Ethiopian calendar467–468
Hebrew calendar4235–4236
Hindu calendars
 - Vikram Samvat531–532
 - Shaka Samvat396–397
 - Kali Yuga3575–3576
Holocene calendar10475
Iranian calendar147 BP – 146 BP
Islamic calendar152 BH – 151 BH
Javanese calendar360–361
Julian calendar475
CDLXXV
Korean calendar2808
Minguo calendar1437 before ROC
民前1437年
Nanakshahi calendar−993
Seleucid era786/787 AG
Thai solar calendar1017–1018
Tibetan calendar阳木虎年
(male Wood-Tiger)
601 or 220 or −552
    — to —
阴木兔年
(female Wood-Rabbit)
602 or 221 or −551

Events

By place

Roman Empire

Asia

By topic

Art

Religion

Births

Deaths

References

  1. ^ Tucker, Spencer C. (2010). A Global Chronology of Conflict: From the Ancient World to the Modern Middle East [6 volumes]: From the Ancient World to the Modern Middle East. 1. Santa Babara, CA, Denver, CO, Oxford, UK: ABC-CLIO. p. 178. ISBN 9781851096725.
  2. ^ Cameron, Averil (2012) [1993]. The Mediterranean World in Late Antiquity: AD 395-700. Routledge History of the Ancient World (Second ed.). London & New York: Routledge. p. 37. ISBN 9781136673061.
  3. ^ McKitterick, Rosamond; Fouracre, Paul; Reuter, Timothy; Abulafia, David; Luscombe, David Edward; Allmand, C. T.; Riley-Smith, Jonathan; Jones, Michael (2005). The New Cambridge Medieval History: Volume 1, C.500-c.700. Cambridge: Cambridge University Press. p. 170. ISBN 9780521362917.
  4. ^ Heeren, Arnold Hermann Ludwig (1833) [1799]. A Manual of Ancient History: Particularly with Regard to the Constitutions, the Commerce, and the Colonies, of the States of Antiquity (Second ed.). Oxford: D.A. Talboys. p. 474.
  5. ^ Oaks, Dumbarton; Collection, Dumbarton Oaks Research Library and; Grierson, Philip; Collection, Whittemore; Mays, Melinda (1992). Catalogue of Late Roman Coins in the Dumbarton Oaks Collection and in the Whittemore Collection: From Arcadius and Honorius to the Accession of Anastasius.

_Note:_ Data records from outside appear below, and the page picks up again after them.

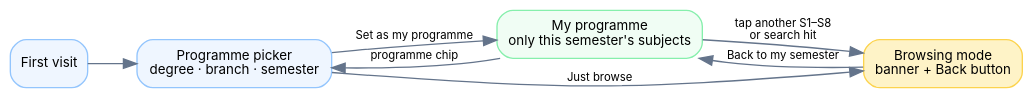
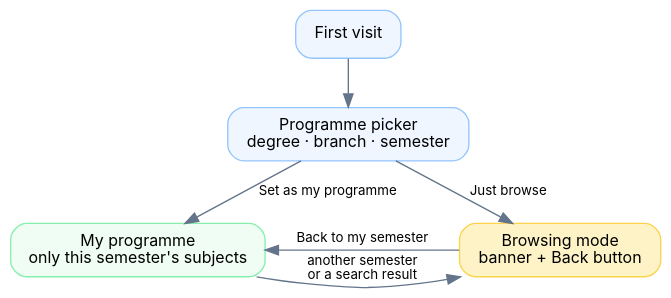
Before and after one commit to Aryan-singh19/Academy-LMS: the diagram in docs/figures/navigation.dot, drawn with Graphviz. The commit also changed 43 other files, not shown here.

First line of the commit message:
docs: reader-facing proofread of Journey and Roadmap guide; new diagrams

```diff
--- a/docs/figures/navigation.dot
+++ b/docs/figures/navigation.dot
@@ -1,5 +1,4 @@
-digraph G {
-  rankdir=LR; bgcolor="transparent"; node [shape=box, style="rounded,filled", fontname="Inter", fontsize=10, color="#93c5fd", fillcolor="#eff6ff"]; edge [fontname="Inter", fontsize=8.5, color="#64748b"];
+digraph G { rankdir=TB; nodesep=0.6; bgcolor="transparent"; node [shape=box, style="rounded,filled", fontname="Inter", fontsize=12, color="#93c5fd", fillcolor="#eff6ff", margin="0.2,0.1"]; edge [fontname="Inter", fontsize=10, color="#64748b"];
   first [label="First visit"]; pick [label="Programme picker\ndegree · branch · semester"]; mine [label="My programme\nonly this semester's subjects", fillcolor="#f0fdf4", color="#86efac"]; browse [label="Browsing mode\nbanner + Back button", fillcolor="#fef3c7", color="#fcd34d"];
-  first -> pick; pick -> mine [label="Set as my programme"]; pick -> browse [label="Just browse"]; mine -> browse [label="tap another S1–S8\nor search hit"]; browse -> mine [label="Back to my semester"]; mine -> pick [label="programme chip"];
-}
+  first -> pick; pick -> mine [label=" Set as my programme"]; pick -> browse [label=" Just browse"]; {rank=same; mine; browse}
+  mine -> browse [label=" another semester\n or a search result"]; browse -> mine [label=" Back to my semester"]; }
```
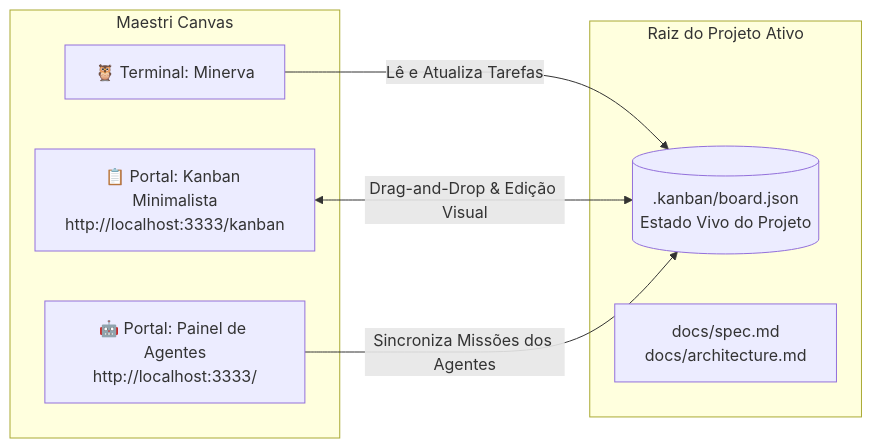
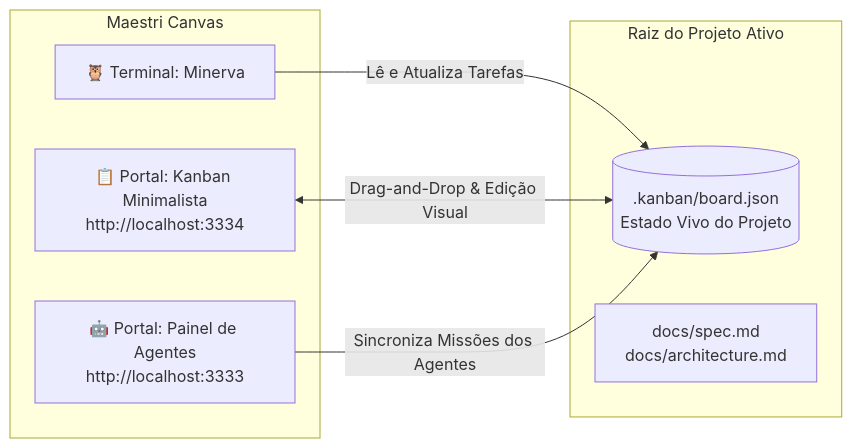
The diagram in vault/Agentes/Opcionais/kan-kanban.md (lk-feitosa/minerva-workspace), drawn with Mermaid before and after one commit. The commit also changed other lines of this file and 1 other file, not shown here.

Commit message:
docs: documentar portas dedicadas 3333 (Painel) e 3334 (Kanban) com anti-colisao

````diff
--- a/vault/Agentes/Opcionais/kan-kanban.md
+++ b/vault/Agentes/Opcionais/kan-kanban.md
@@ -20,17 +20,17 @@
 ```mermaid
 flowchart LR
     subgraph MaestriCanvas ["Maestri Canvas"]
         TerminalMinerva["🦉 Terminal: Minerva"]
-        PortalKanban["📋 Portal: Kanban Minimalista<br>http://localhost:3333/kanban"]
-        PortalPainel["🤖 Portal: Painel de Agentes<br>http://localhost:3333/"]
+        PortalKanban["📋 Portal: Kanban Minimalista<br>http://localhost:3334"]
+        PortalPainel["🤖 Portal: Painel de Agentes<br>http://localhost:3333"]
     end
 
     subgraph ProjetoAtivo ["Raiz do Projeto Ativo"]
         BoardJson[(".kanban/board.json<br>Estado Vivo do Projeto")]
         Specs["docs/spec.md<br>docs/architecture.md"]
     end
 
     TerminalMinerva -->|Lê e Atualiza Tarefas| BoardJson
     PortalKanban <-->|Drag-and-Drop & Edição Visual| BoardJson
     PortalPainel -->|Sincroniza Missões dos Agentes| BoardJson
 ```
````
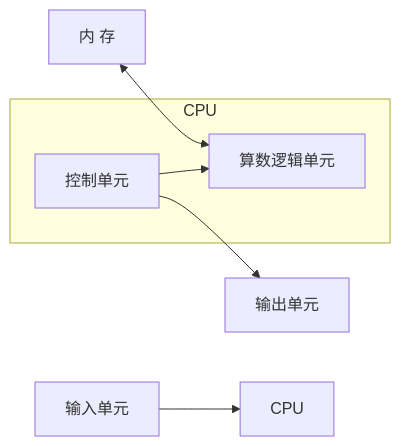
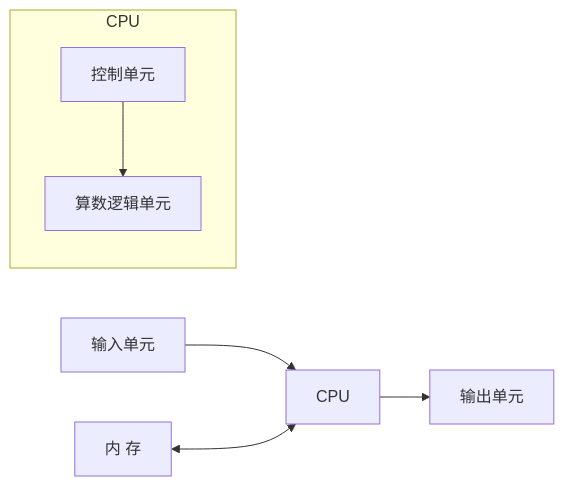
The diagram in 未命名.md (thoohv5/note), drawn with Mermaid before and after one commit. The commit also changed 78 other files, not shown here.

````diff
--- a/未命名.md
+++ b/未命名.md
@@ -10,17 +10,17 @@
 ```mermaid
 graph LR
 
 输入单元[输入单元]
 输出单元[输出单元] 
 内存[内 存] 
 
 subgraph CPU 
-控制单元[控制单元]:::core 
-ALU[算数逻辑单元]:::core 
+控制单元[控制单元]
+ALU[算数逻辑单元] 
 end 
 
 输入单元 --> CPU 
 控制单元 --> ALU 
-内存 <--> ALU 
-控制单元 --> 输出单元
+内存 <--> CPU 
+CPU --> 输出单元
 ```
````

Washington, D.C.: Dumbarton Oaks Research Library and Collection. p. 269. ISBN 9780884021933.
  6. ^ Greene, Eric (March 2008). "Another Look at Early Chan: Daoxuan, Bodhidharma, and the Three Levels Movement". T'oung Pao. 94 (1): 49–114. doi:10.1163/008254308X367022. ISSN 0082-5433.
  7. ^ Yoon, So-Yeon (14 July 2018). "A journey through the glorious Baekje Dynasty : Visiting sites in Gongju, Buyeo and Iksan reveals the beauty of the kingdom". Korea JoongAng Daily. Retrieved 4 February 2019.
  8. ^ Huntington, John C.; Chandrasekhar, Chaya (2000). "The Dharmacakramudrā Variant at Ajanta: An Iconological Study". Chāchājī: Professor Walter M. Spink Felicitation Volume. 30 (1): 33–39. JSTOR 4629567.
  9. ^ Pomeranz, Yoni (May 2016). "Ordinary Jews in the Babylonian Talmud: Rabbinic Representations and Historical Interpretation". Yale University.
  10. ^ Steiner, Shannon (17 May 2016). "Byzantine Church Of Saint Symeon Stylites In Syria Damaged By Missile Attack". Archaeology News Network. Retrieved 4 February 2019.
  11. ^ Richardson, Jan L. (2004). In the Sanctuary of Women: A Companion for Reflection and Prayer. Santa Barbara, CA, Denver CO, Oxford, UK: Upper Room Books. pp. 29–30. ISBN 9780835811491.
  12. ^ "Ferreolus, Senator of Narbonne b. c. 470 or 475: Johnson & Hanson". www.johnsonhansonfamily.com. Retrieved 2019-02-04.
  13. ^ Watkins, Basil (2015). The Book of Saints: A Comprehensive Biographical Dictionary (8th ed.). Bloomsbury Publishing. ISBN 9780567664150.
  14. ^ "Flavius Magnus b. c. 390 - 405 d. 475: Johnson & Hanson". www.johnsonhansonfamily.com. Retrieved 2019-02-04.
  15. ^ "Foundation and Expansion of Baekje > History of Baekje > Baekje Historic Areas > 디폴트 사이트". www.baekje-heritage.or.kr. Retrieved 2019-02-04.
  16. ^ Cohn-Sherbok, Lavinia (2004) [1998]. Who's Who in Christianity. London and New York: Routledge. pp. 194–195. ISBN 9781134509560.
  17. ^ "Tonantius Ferreolus, (prefect) b. 410 d. 475: Johnson & Hanson". www.johnsonhansonfamily.com. Retrieved 2019-02-04.
1991 World Artistic Gymnastics Championships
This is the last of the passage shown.